Task brief → Repeat the lines below exactly as they appear, but leave out the images.

(Change listing data)
○ ○ ○ ○ ○

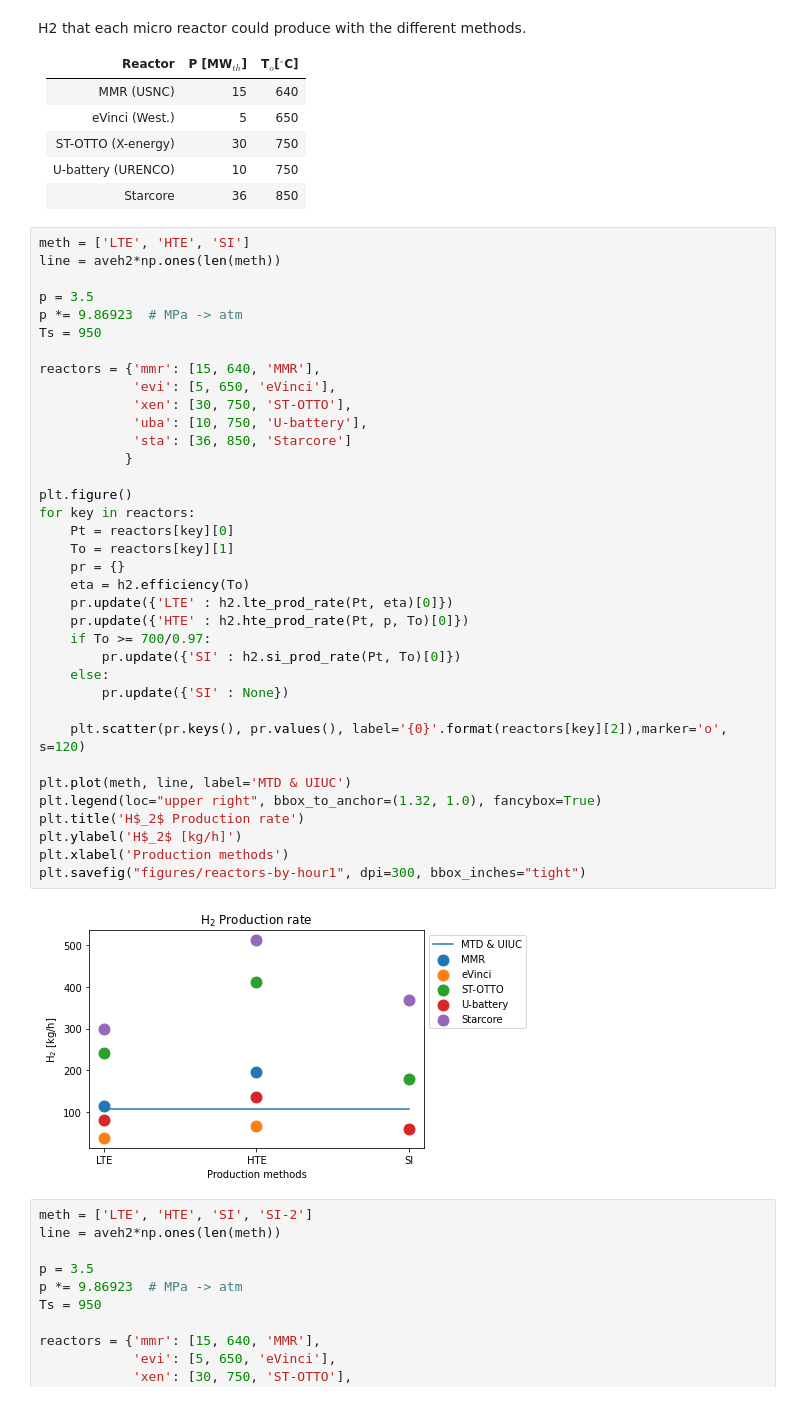
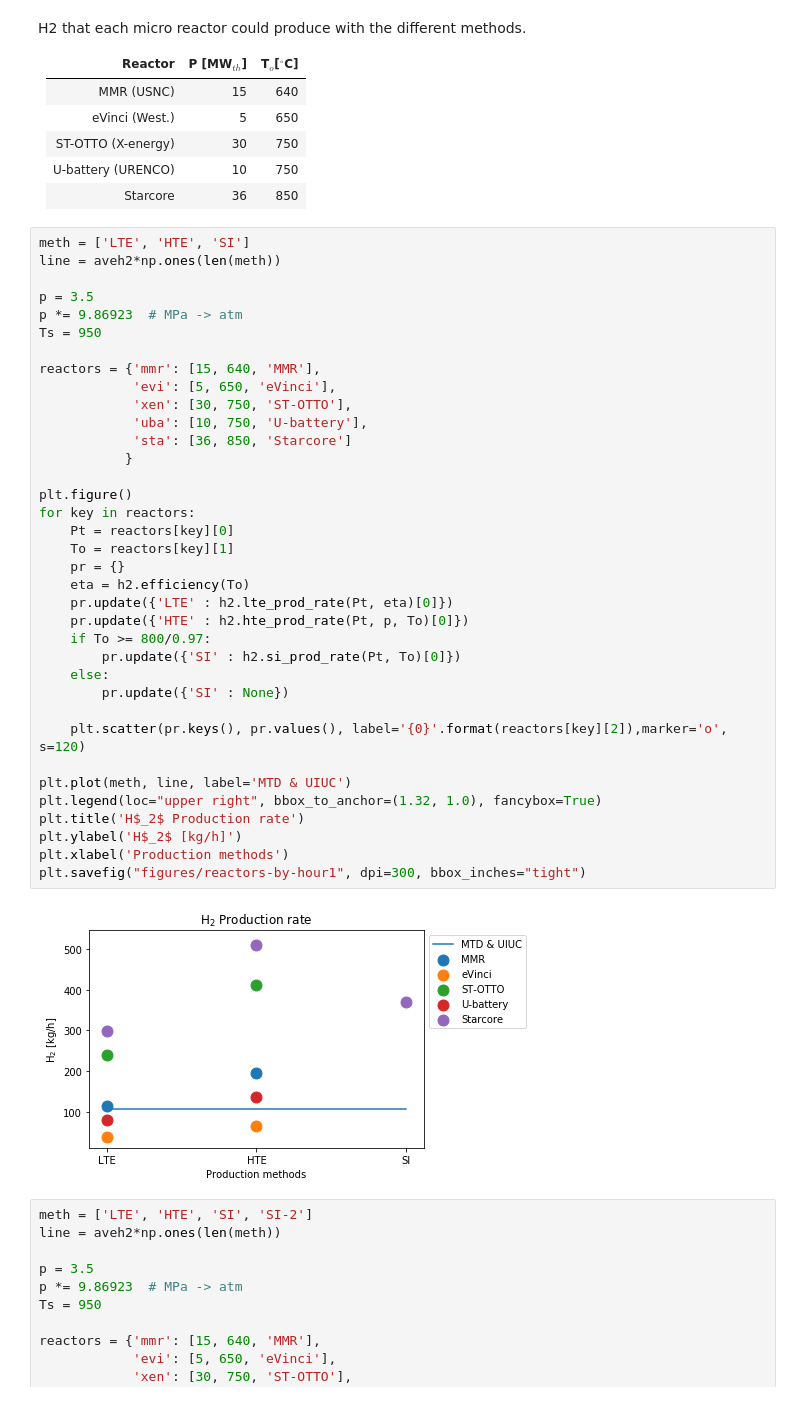
Before and after one commit to arfc/pride, a Jupyter notebook: fuel-analysis/microR.ipynb, the cells around one changed output. Saved outputs shown, nothing was run; the diff lists cells and outputs as text.

```diff
--- a/fuel-analysis/microR.ipynb
+++ b/fuel-analysis/microR.ipynb
@@ -170,35 +170,35 @@ p *= 9.86923  # MPa -> atm
 Ts = 950
 
 reactors = {'mmr': [15, 640, 'MMR'],
             'evi': [5, 650, 'eVinci'],
             'xen': [30, 750, 'ST-OTTO'],
             'uba': [10, 750, 'U-battery'],
             'sta': [36, 850, 'Starcore']
            }
 
 plt.figure()
 for key in reactors:
     Pt = reactors[key][0]
     To = reactors[key][1]
     pr = {}
     eta = h2.efficiency(To)
     pr.update({'LTE' : h2.lte_prod_rate(Pt, eta)[0]})
     pr.update({'HTE' : h2.hte_prod_rate(Pt, p, To)[0]})
-    if To >= 700/0.97:
+    if To >= 800/0.97:
         pr.update({'SI' : h2.si_prod_rate(Pt, To)[0]})
     else:
         pr.update({'SI' : None})
 
     plt.scatter(pr.keys(), pr.values(), label='{0}'.format(reactors[key][2]),marker='o', s=120)
 
 plt.plot(meth, line, label='MTD & UIUC')
 plt.legend(loc="upper right", bbox_to_anchor=(1.32, 1.0), fancybox=True)
 plt.title('H$_2$ Production rate')
 plt.ylabel('H$_2$ [kg/h]')
 plt.xlabel('Production methods')
 plt.savefig("figures/reactors-by-hour1", dpi=300, bbox_inches="tight")
 # %% [output]
-[figure, old version]
+[figure, new version]
 # %%
 meth = ['LTE', 'HTE', 'SI', 'SI-2']
 line = aveh2*np.ones(len(meth))
```
Also changed, not shown: 1 other file.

○ ○ ○ ○ ○

Solved problem →
Before and after one commit to arfc/pride, a Jupyter notebook: fuel-analysis/microR.ipynb, the cells around one changed output. Saved outputs shown, nothing was run; the diff lists cells and outputs as text.

```diff
--- a/fuel-analysis/microR.ipynb
+++ b/fuel-analysis/microR.ipynb
@@ -170,35 +170,35 @@ p *= 9.86923  # MPa -> atm
 Ts = 950
 
 reactors = {'mmr': [15, 640, 'MMR'],
             'evi': [5, 650, 'eVinci'],
             'xen': [30, 750, 'ST-OTTO'],
             'uba': [10, 750, 'U-battery'],
             'sta': [36, 850, 'Starcore']
            }
 
 plt.figure()
 for key in reactors:
     Pt = reactors[key][0]
     To = reactors[key][1]
     pr = {}
     eta = h2.efficiency(To)
     pr.update({'LTE' : h2.lte_prod_rate(Pt, eta)[0]})
     pr.update({'HTE' : h2.hte_prod_rate(Pt, p, To)[0]})
-    if To >= 700/0.97:
+    if To >= 800/0.97:
         pr.update({'SI' : h2.si_prod_rate(Pt, To)[0]})
     else:
         pr.update({'SI' : None})
 
     plt.scatter(pr.keys(), pr.values(), label='{0}'.format(reactors[key][2]),marker='o', s=120)
 
 plt.plot(meth, line, label='MTD & UIUC')
 plt.legend(loc="upper right", bbox_to_anchor=(1.32, 1.0), fancybox=True)
 plt.title('H$_2$ Production rate')
 plt.ylabel('H$_2$ [kg/h]')
 plt.xlabel('Production methods')
 plt.savefig("figures/reactors-by-hour1", dpi=300, bbox_inches="tight")
 # %% [output]
-[figure, old version]
+[figure, new version]
 # %%
 meth = ['LTE', 'HTE', 'SI', 'SI-2']
 line = aveh2*np.ones(len(meth))
```
Also changed, not shown: 1 other file.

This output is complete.